The Budget Deal: A Conspiracy Of Celebration Yep, Congress and Clinton finally balanced the budget. But in their haste to hand out goodies, they missed a chance to defuse some time bombs. By Nancy Gibbs/TIME, 8/11/97
The Tax Bill: Money In Motion Why some of the "wealthy" have nothing to gain. By Daniel Kadlec/TIME, 8/11/97.
Did Congress Approve Tax Measures Favoring The Well-Off? Iris J. Lav, associate director of the Center on Budget and Policy Priorities believes so, while J.D. Foster, executive director and chief economist for the Tax Foundation says the big winners are middle-class families.
Does The Budget Deal Address The Long-Term Entitlement Spending Crisis? -- John Tottie, Senior Economist with Citizens for a Sound Economy says the deal only worsens entitlement spending, while Brookings Institution Visiting Fellow Joseph White argues policymakers can't plan now for problems that are still 30 years off.
Is A Balanced Budget Amendment A Good Idea?
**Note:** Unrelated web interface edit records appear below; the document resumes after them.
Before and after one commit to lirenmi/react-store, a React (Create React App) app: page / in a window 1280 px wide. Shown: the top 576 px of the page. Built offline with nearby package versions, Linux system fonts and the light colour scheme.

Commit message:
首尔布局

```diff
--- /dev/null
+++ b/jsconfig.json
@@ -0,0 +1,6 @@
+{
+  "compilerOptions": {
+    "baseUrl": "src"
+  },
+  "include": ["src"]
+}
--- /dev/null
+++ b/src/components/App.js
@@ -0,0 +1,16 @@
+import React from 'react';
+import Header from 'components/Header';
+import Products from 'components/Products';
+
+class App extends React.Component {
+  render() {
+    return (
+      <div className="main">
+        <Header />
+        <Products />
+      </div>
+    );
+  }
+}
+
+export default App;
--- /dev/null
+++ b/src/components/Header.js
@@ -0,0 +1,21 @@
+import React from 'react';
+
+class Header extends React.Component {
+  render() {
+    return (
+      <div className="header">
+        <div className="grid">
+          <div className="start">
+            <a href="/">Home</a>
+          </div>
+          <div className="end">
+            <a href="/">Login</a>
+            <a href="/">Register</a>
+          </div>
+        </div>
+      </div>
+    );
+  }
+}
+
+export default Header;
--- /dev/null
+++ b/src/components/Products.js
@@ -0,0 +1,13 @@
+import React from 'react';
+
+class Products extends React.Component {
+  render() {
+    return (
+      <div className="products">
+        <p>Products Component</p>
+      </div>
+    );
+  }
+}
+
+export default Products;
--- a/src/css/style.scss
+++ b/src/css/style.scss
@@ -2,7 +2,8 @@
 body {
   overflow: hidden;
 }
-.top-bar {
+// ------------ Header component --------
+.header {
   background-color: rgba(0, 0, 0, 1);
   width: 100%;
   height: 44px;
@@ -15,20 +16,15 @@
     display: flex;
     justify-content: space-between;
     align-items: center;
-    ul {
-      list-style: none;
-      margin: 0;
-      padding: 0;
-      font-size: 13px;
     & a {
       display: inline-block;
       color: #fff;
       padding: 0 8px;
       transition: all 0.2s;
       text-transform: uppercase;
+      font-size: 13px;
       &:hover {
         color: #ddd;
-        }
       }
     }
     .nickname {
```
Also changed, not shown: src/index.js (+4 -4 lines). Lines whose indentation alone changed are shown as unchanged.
Heritage Foundation senior fellow Daniel Mitchell takes on Robert Greenstein, executive director of the Center on Budget and Policy Priorities.
Balancing The Budget
Balanced Budget Amendment Ever a favorite of Republicans, the measure would codify a balanced budget in federal law, forcing lawmakers not to overspend revenues -- that is, not to run a deficit. The House passed a version in the 104th Congress which would allow an escape hatch in times of emergency if three-fifths of House members approved. Constitutional amendments do not require presidential signature but need two-thirds majority approval in both the congressional bodies before being sent to state legislatures for ratification. Three-fourths of the states must ratify. The Senate voted 65-35 for the amendment, one vote shy of the needed total. President Clinton's aggressive lobbying against the balanced budget amendment played a key role in its defeat. Republicans are likely to revive the measure, and having picked up three Senate seats, seem poised to win congressional approval.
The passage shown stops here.